**Your objective**
For the entries below, report every line that includes the word "boxes".

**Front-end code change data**
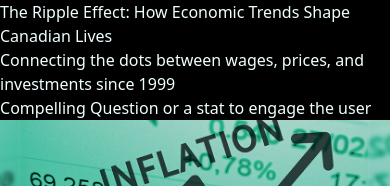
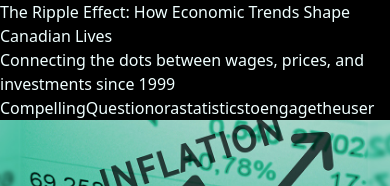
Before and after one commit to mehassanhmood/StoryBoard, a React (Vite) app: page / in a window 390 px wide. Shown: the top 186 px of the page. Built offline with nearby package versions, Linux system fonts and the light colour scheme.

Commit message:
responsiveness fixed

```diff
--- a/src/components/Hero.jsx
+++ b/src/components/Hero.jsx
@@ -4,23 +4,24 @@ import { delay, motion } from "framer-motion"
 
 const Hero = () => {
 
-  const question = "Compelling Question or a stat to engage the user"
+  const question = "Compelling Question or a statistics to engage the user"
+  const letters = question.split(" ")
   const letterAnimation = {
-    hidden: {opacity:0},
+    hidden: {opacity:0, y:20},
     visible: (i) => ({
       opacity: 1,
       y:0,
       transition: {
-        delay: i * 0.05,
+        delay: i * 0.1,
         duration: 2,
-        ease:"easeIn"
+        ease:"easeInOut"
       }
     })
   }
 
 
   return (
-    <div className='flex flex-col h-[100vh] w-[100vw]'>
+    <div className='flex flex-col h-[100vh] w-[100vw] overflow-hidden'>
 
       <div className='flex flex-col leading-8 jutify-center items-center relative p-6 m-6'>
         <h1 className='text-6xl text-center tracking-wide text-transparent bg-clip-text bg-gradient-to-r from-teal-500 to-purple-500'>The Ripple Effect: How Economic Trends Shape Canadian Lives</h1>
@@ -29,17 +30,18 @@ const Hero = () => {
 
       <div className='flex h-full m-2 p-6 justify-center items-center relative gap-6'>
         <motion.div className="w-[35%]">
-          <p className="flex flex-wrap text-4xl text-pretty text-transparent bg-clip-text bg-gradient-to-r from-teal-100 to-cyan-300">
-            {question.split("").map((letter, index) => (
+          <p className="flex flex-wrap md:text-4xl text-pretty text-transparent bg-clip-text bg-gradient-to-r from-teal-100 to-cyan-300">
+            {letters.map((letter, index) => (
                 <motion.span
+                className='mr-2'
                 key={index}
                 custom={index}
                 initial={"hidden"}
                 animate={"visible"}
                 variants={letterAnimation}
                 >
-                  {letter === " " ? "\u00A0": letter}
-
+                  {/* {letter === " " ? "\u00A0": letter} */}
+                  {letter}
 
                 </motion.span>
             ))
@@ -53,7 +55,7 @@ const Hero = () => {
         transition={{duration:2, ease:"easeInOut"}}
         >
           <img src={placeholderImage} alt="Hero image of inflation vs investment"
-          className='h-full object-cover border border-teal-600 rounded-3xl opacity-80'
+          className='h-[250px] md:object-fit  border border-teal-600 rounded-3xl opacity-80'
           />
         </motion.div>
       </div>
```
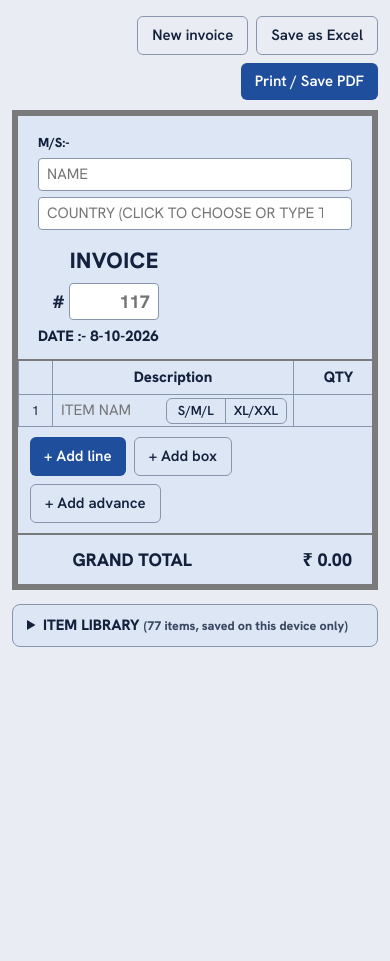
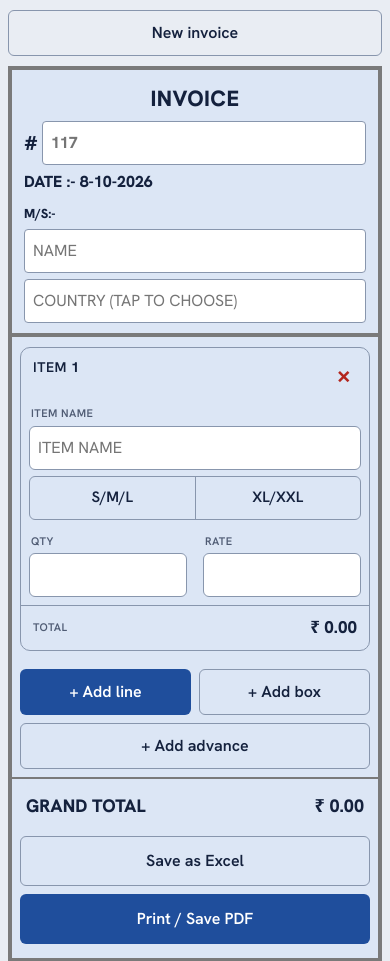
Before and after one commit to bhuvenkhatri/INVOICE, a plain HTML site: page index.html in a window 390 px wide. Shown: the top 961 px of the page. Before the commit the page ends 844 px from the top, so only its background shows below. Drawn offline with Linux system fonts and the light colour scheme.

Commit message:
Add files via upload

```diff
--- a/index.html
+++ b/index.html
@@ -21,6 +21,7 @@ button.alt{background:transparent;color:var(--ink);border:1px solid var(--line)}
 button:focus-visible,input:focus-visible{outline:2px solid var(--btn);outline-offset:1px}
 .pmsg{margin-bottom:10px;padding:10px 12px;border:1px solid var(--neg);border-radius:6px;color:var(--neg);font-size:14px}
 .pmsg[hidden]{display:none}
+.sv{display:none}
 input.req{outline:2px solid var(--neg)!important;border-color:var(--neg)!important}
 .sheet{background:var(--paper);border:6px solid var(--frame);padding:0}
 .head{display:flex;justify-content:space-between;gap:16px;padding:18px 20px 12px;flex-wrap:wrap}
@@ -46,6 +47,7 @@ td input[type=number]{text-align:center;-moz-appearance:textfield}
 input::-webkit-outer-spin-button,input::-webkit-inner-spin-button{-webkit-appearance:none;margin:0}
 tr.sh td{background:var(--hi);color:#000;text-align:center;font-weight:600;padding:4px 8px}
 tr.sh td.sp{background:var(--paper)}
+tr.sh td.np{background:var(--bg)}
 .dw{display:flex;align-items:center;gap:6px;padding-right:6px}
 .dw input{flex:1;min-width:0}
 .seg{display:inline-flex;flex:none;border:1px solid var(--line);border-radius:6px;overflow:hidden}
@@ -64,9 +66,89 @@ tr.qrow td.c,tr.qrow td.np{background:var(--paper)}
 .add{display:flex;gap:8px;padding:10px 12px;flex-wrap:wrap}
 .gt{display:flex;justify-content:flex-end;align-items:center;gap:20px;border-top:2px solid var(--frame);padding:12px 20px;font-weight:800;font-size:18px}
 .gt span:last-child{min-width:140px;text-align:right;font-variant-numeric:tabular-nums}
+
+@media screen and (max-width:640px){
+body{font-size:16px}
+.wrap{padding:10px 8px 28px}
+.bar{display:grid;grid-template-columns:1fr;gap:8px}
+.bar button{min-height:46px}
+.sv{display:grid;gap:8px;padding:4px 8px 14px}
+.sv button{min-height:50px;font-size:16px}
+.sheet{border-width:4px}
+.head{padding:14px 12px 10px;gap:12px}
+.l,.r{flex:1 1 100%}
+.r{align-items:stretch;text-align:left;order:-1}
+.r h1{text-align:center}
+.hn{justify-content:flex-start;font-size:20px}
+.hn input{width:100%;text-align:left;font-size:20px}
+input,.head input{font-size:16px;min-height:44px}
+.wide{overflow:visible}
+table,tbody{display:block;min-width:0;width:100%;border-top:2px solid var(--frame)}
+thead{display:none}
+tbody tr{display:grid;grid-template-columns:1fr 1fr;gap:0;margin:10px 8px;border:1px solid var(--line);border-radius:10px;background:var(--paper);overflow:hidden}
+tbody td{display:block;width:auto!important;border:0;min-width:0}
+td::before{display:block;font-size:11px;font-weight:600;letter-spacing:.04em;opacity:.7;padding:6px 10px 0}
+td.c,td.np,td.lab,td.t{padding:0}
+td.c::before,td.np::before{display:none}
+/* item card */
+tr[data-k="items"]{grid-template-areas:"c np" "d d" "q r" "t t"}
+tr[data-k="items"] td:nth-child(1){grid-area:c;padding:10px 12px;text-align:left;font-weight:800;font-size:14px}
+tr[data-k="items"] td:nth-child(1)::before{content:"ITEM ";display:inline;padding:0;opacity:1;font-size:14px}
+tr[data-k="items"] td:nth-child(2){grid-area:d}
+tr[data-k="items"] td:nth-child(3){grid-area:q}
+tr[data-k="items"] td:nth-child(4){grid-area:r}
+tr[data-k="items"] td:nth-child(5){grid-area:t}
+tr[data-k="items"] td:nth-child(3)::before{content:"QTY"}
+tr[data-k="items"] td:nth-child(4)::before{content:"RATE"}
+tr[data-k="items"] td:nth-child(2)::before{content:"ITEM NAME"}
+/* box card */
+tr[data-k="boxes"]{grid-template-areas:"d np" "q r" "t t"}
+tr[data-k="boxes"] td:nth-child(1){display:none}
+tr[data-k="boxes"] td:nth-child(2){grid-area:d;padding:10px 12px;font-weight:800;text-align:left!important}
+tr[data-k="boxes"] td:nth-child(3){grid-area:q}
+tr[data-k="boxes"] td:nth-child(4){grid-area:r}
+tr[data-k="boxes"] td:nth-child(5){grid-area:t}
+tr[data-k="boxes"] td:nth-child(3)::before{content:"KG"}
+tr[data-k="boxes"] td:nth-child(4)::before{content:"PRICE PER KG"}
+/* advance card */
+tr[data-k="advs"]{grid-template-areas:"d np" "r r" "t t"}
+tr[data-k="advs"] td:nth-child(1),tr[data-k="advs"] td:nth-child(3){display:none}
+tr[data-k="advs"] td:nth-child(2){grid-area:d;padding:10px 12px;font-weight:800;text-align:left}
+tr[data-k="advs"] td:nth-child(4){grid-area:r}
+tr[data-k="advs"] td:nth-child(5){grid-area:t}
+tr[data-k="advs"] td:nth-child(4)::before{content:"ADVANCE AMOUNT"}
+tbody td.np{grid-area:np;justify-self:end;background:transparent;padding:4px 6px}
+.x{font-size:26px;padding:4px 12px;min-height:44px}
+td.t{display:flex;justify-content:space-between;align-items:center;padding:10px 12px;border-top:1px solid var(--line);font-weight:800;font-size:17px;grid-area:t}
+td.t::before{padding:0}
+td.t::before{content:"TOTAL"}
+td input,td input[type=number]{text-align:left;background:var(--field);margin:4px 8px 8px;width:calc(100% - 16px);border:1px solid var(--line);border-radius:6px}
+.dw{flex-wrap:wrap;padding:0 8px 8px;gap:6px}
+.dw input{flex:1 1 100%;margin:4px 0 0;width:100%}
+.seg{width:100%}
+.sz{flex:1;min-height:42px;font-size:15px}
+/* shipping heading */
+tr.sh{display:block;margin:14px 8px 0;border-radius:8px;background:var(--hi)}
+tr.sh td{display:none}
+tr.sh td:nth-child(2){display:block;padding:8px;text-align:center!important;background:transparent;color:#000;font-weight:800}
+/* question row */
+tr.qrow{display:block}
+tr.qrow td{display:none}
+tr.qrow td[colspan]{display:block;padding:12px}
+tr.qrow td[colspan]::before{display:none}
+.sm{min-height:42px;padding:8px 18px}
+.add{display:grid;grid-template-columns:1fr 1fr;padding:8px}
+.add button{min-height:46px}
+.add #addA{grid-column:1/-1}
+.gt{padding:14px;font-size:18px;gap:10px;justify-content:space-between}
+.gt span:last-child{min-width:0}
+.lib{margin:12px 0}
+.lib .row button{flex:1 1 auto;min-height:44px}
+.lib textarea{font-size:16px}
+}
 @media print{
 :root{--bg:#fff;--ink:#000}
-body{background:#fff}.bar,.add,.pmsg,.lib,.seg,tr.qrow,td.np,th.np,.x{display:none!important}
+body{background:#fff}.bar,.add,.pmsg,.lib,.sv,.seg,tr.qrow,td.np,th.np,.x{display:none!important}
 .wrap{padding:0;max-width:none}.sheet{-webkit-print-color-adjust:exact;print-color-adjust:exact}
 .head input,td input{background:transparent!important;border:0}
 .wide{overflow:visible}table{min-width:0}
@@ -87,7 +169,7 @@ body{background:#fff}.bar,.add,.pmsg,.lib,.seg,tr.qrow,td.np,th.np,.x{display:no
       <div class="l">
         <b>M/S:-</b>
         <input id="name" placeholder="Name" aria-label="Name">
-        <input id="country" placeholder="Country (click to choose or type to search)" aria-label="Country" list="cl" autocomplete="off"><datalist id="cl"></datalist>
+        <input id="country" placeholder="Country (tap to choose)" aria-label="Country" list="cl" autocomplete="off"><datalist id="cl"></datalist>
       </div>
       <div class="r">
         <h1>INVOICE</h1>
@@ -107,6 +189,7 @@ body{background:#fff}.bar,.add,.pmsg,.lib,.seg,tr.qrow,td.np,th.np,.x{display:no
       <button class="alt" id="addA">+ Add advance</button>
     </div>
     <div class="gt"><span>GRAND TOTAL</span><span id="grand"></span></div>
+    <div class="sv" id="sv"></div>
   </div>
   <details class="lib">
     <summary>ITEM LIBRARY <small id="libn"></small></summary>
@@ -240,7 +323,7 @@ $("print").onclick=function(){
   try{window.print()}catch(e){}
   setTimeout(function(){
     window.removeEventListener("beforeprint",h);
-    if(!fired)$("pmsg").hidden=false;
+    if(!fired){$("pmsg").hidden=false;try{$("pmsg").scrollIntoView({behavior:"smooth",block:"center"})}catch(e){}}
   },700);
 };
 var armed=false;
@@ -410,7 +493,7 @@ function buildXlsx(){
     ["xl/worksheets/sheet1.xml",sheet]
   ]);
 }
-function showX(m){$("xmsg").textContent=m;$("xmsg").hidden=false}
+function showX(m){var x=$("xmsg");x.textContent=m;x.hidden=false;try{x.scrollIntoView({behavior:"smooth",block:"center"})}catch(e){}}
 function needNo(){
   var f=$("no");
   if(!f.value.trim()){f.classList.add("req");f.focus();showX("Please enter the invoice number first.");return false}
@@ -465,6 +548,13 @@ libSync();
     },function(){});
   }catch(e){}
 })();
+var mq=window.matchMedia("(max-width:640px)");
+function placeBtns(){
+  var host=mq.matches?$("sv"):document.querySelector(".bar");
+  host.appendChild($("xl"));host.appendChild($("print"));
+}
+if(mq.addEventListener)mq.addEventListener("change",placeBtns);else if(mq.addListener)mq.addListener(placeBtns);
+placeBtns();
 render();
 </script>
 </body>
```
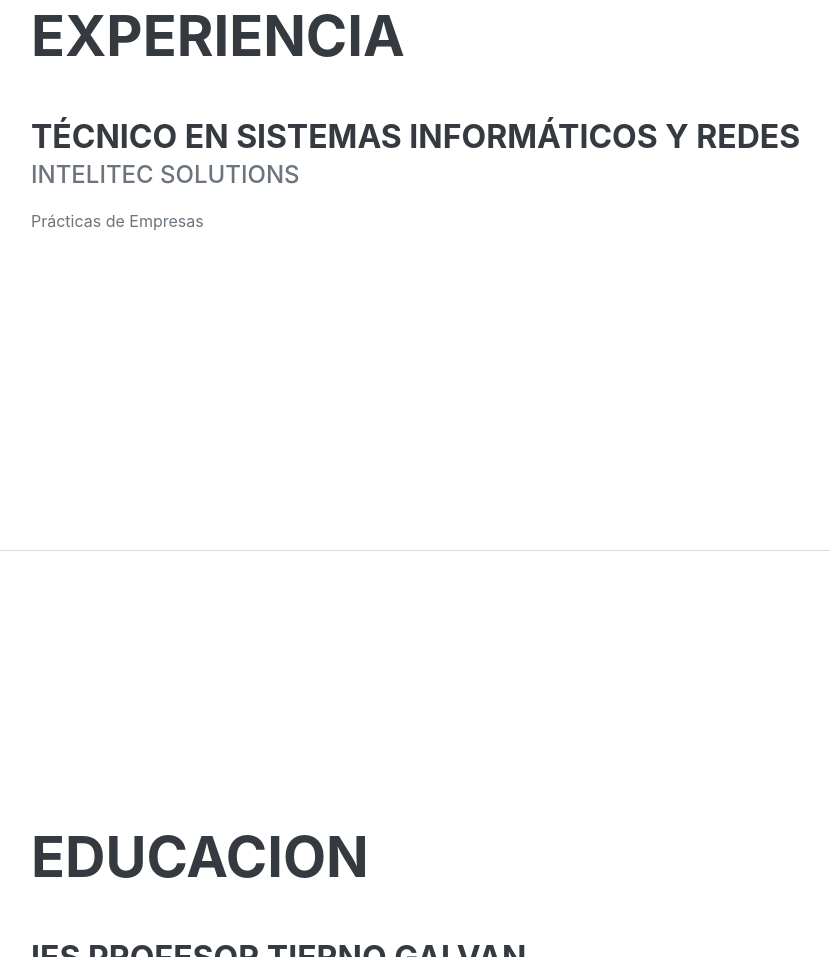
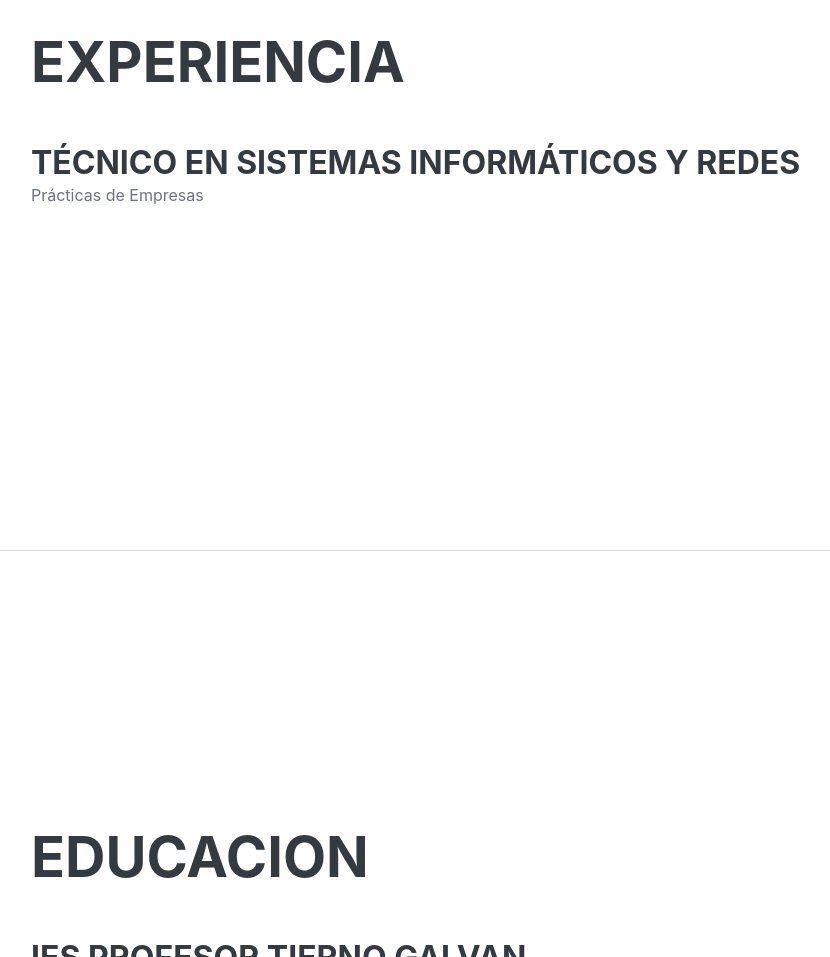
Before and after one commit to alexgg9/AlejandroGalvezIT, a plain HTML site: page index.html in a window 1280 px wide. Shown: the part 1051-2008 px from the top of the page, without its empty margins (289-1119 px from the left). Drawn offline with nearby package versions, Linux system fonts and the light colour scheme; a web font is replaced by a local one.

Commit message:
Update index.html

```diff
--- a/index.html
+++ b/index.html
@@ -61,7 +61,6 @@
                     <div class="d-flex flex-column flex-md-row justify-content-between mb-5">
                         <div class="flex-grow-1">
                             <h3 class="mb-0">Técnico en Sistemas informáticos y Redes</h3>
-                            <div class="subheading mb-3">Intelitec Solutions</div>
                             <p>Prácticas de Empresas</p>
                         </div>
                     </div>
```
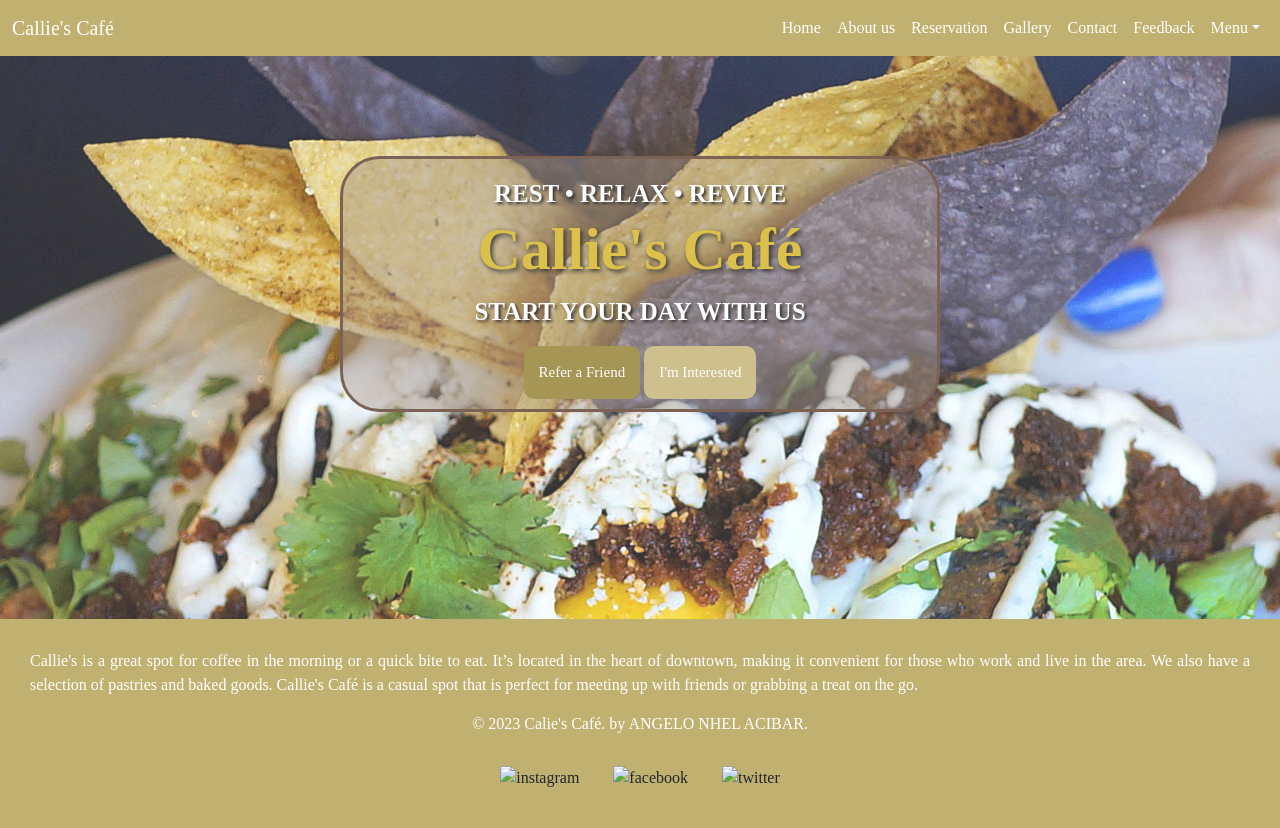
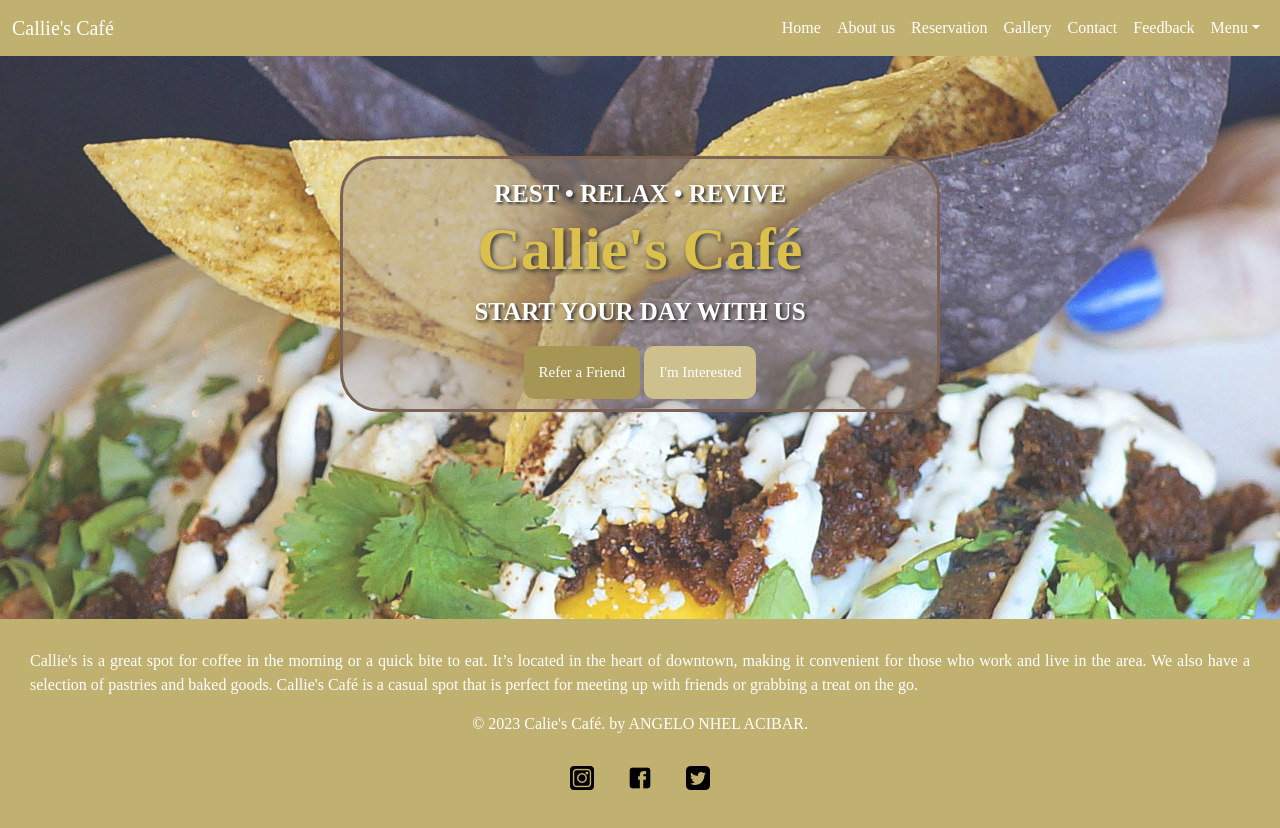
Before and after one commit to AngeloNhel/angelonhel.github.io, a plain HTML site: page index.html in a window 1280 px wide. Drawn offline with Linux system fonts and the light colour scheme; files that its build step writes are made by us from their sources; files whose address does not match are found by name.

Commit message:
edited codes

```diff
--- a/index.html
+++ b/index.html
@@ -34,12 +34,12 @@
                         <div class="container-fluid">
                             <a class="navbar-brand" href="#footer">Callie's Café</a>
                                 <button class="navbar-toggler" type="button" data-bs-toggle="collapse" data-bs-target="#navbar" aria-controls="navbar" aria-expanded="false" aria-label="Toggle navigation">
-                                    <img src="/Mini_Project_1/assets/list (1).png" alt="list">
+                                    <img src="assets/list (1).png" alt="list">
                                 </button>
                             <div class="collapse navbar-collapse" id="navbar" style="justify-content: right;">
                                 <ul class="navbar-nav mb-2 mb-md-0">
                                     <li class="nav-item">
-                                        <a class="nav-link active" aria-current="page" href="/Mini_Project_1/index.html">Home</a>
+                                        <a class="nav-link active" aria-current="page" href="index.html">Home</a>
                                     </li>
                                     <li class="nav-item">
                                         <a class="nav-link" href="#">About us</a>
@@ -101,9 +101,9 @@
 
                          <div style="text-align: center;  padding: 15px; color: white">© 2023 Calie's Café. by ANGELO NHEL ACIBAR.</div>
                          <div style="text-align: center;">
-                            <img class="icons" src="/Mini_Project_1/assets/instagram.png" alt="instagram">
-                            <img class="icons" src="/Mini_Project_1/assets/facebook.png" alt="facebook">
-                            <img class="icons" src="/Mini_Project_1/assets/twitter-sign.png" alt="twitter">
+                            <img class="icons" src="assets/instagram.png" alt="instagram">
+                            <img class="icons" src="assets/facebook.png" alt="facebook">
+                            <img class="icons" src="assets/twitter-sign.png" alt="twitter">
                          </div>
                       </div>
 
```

**Output of the exercise**
+tr[data-k="boxes"]{grid-template-areas:"d np" "q r" "t t"}
+tr[data-k="boxes"] td:nth-child(1){display:none}
+tr[data-k="boxes"] td:nth-child(2){grid-area:d;padding:10px 12px;font-weight:800;text-align:left!important}
+tr[data-k="boxes"] td:nth-child(3){grid-area:q}
+tr[data-k="boxes"] td:nth-child(4){grid-area:r}
+tr[data-k="boxes"] td:nth-child(5){grid-area:t}
+tr[data-k="boxes"] td:nth-child(3)::before{content:"KG"}
+tr[data-k="boxes"] td:nth-child(4)::before{content:"PRICE PER KG"}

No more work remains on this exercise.